On Friday, during a fairly typical explosion at the lava lake at Hawaii’s Kilauea volcano, various volcanic rock fragments flew into the air.

But later that day, on the rim of Halemaʻumaʻu Crater, some 360 feet above the lava lake’s surface, Tim Orr, a geologist at the Hawaiian Volcano Observatory, found something he had never seen before.

“It’s kind of like a balloon,”Janet Babb, observatory geologist and public information officer, told The Huffington Post. “It’s hollow inside with this thin, glassy shell, which is very fragile.”

Scientists are calling it the “coolest Pele’s tear” ever found — a reference to the Hawaiian goddess of volcanoes and the tear drop-shaped glass particles that form when fountaining molten lava quickly cools.

The observatory wrote on its website that the “one-of-a-kind, completely hollow Pele’s tear” is about half an inch in length and was likely ejected from the lava lake in the aftermath of the explosion, when the lake surface was spattering vigorously.

But the glassy object’s fragile, egg shell-like structure has scientists scratching their heads.

“To my knowledge, it’s the only thing like it that has ever formed,” Orr told the Honolulu Star-Advertiser.

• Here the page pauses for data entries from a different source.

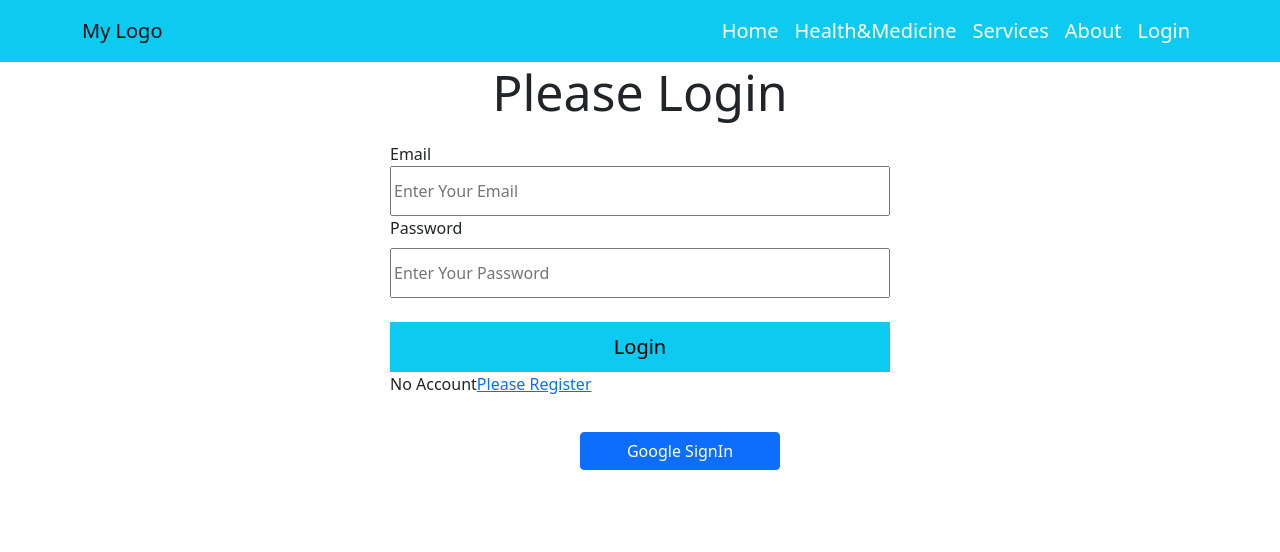
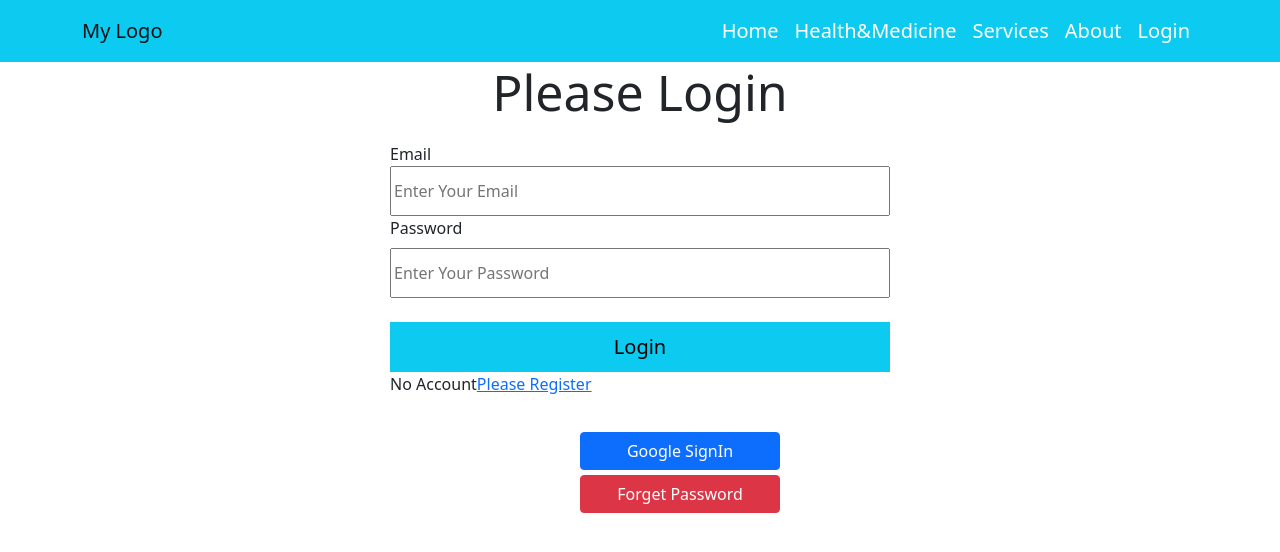
Before and after one commit to alamin00006/independent-service-provider, a React (Create React App) app: page /login in a window 1280 px wide. Shown: the top 552 px of the page. Built offline with nearby package versions, Linux system fonts and the light colour scheme; no server answers.

Commit message:
reset button added

```diff
--- a/src/App.js
+++ b/src/App.js
@@ -8,7 +8,7 @@
 import Login from './Pages/Login/Login';
 import NotFound from './Pages/NotFound/NotFound';
 import RequireAuth from './Pages/RequireAuth/RequireAuth';
-import ServiceDetails from './Pages/Services/ServiceDetails/ServiceDetails';
+import CheckOutPage from './Pages/Services/CheckOutPage/CheckOutPage';
 import SignUp from './Pages/SignUp/SignUp';
 
 
@@ -20,7 +20,7 @@
      <Routes>
       <Route path='/' element={<Home></Home>}></Route>
       <Route path='/home' element={<Home></Home>}></Route>
-      <Route path='service/:serviceId' element ={<RequireAuth><ServiceDetails></ServiceDetails></RequireAuth>}></Route>
+      <Route path='service/:serviceId' element ={<RequireAuth><CheckOutPage></CheckOutPage> </RequireAuth>}></Route>
       <Route path='health' element={<HealthMedicine></HealthMedicine>}></Route>
         <Route path='about' element={<About></About>}></Route>
       <Route path='/login' element={<Login></Login>}></Route>
--- a/src/Pages/CheckOut/CheckOut.js
+++ /dev/null
@@ -1,11 +0,0 @@
-import React from 'react';
-
-const CheckOut = () => {
-    return (
-        <div>
-            <h1>This is CheckOut</h1>
-        </div>
-    );
-};
-
-export default CheckOut;
--- a/src/Pages/Home/Home.js
+++ b/src/Pages/Home/Home.js
@@ -2,12 +2,14 @@
 import Banner from '../Banner/Banner';
 import Footer from '../Footer/Footer';
 import Services from '../Services/Services';
+import Subscribe from '../Subscribe/Subscribe';
 
 const Home = () => {
     return (
         <div>
           <Banner></Banner>
           <Services></Services>
+          <Subscribe></Subscribe>
           <Footer></Footer>
         </div>
     );
--- /dev/null
+++ b/src/Pages/Loading/Loading.js
@@ -0,0 +1,12 @@
+import React from 'react';
+import { Spinner } from 'react-bootstrap';
+
+const Loading = () => {
+    return (
+        <div style={{height : '300px'}} className ="w-100 d-flex justify-content-center align-items-center">
+            <Spinner animation="border" variant="primary" />
+        </div>
+    );
+};
+
+export default Loading;
--- a/src/Pages/Login/Login.css
+++ b/src/Pages/Login/Login.css
@@ -16,3 +16,10 @@
  width: 200px;
  font-size: 20px;
 }
+
+.reset-button{
+  margin-left: 580px;
+ width: 200px;
+ font-size: 20px;
+ margin-top: 5px;
+}
--- a/src/Pages/Login/Login.js
+++ b/src/Pages/Login/Login.js
@@ -2,13 +2,15 @@
 import { Link, useLocation, useNavigate } from 'react-router-dom';
 import './Login.css'
 import auth from '../../firebase.init'
-import {useSignInWithEmailAndPassword, useSignInWithGoogle} from 'react-firebase-hooks/auth';
+import {useSendPasswordResetEmail, useSignInWithEmailAndPassword, useSignInWithGoogle} from 'react-firebase-hooks/auth';
 import { ToastContainer, toast } from 'react-toastify';
 import 'react-toastify/dist/ReactToastify.css';
 
 const Login = () => {
 
+
     const [signInWithGoogle, googleUser, googleLoading, googleError] = useSignInWithGoogle(auth);
+
 
     const [
         signInWithEmailAndPassword,
@@ -17,7 +19,9 @@
         hookError,
       ] = useSignInWithEmailAndPassword(auth);
 
-
+     const [sendPasswordResetEmail] = useSendPasswordResetEmail(
+    auth
+  );
       const [userInfo, setUserInfo] = useState({
         email: "",
         password : ''
@@ -61,7 +65,6 @@
              }
        }
 
-
  useEffect(() =>{
     if(hookError){
         toast(hookError.message)
@@ -101,7 +104,17 @@
         </form>
         <button onClick={()=>signInWithGoogle()} className='btn btn-primary google-signIn'>Google SignIn</button>
             </div>
-
+            <div>
+            <button className='btn btn-danger reset-button'
+        onClick={async () => {
+          await sendPasswordResetEmail(userInfo.email);
+          toast('Sent email');
+        }}
+      >
+        Forget Password
+      </button>
+      <ToastContainer/>
+            </div>
         </div>
 
     );
--- a/src/Pages/RequireAuth/RequireAuth.js
+++ b/src/Pages/RequireAuth/RequireAuth.js
@@ -2,11 +2,17 @@
 import { useAuthState } from 'react-firebase-hooks/auth';
 import { Navigate, useLocation } from 'react-router-dom';
 import auth from '../../firebase.init';
+import Loading from '../Loading/Loading';
 
 const RequireAuth = ({children}) => {
+
     console.log(children)
-    const [user] = useAuthState(auth);
+    const [user, loading] = useAuthState(auth);
   const  location = useLocation();
+
+  if(loading){
+    return <Loading></Loading> ;
+  }
 
   if (!user) {
     return <Navigate to="/login" state={{ from: location }} replace />;
--- a/src/Pages/Services/ServiceDetails/ServiceDetails.js
+++ b/src/Pages/Services/CheckOutPage/CheckOutPage.js
@@ -1,15 +1,14 @@
 import React from 'react';
 import { useParams } from 'react-router-dom';
-import CheckOut from '../../CheckOut/CheckOut';
 
-const ServiceDetails = () => {
+
+const CheckOutPage = () => {
     const {serviceId} = useParams()
     return (
         <div>
             <h1>servise details{serviceId}</h1>
-            <CheckOut></CheckOut>
-        </div>
+      </div>
     );
 };
 
-export default ServiceDetails;
+export default CheckOutPage;
--- /dev/null
+++ b/src/Pages/Subscribe/Subscribe.js
@@ -0,0 +1,11 @@
+import React from 'react';
+
+const Subscribe = () => {
+    return (
+        <div>
+           <h1>this is Subscribe</h1>
+        </div>
+    );
+};
+
+export default Subscribe;
```
Also changed, not shown: src/Pages/Services/CheckOutPage/CheckOutPage.css (added), src/Pages/Subscribe/Subscribe.css (added).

Rockfalls and subsequent explosive events, like the one seen above, are relatively common at the lava lake. They occur with no warning, sending fragments of hot lava, rocky debris and ash high into the air. The Friday event was the third explosion in a week, according to the HVO.

Babb told HuffPost there are many different kinds of fragments that come off the lava lake surface when it’s spattering.

In addition to Pele’s tears, ejected lava can form into golden strands of fragile volcanic fiberglass, which volcanologists call Pele’s hair. There is —> Read More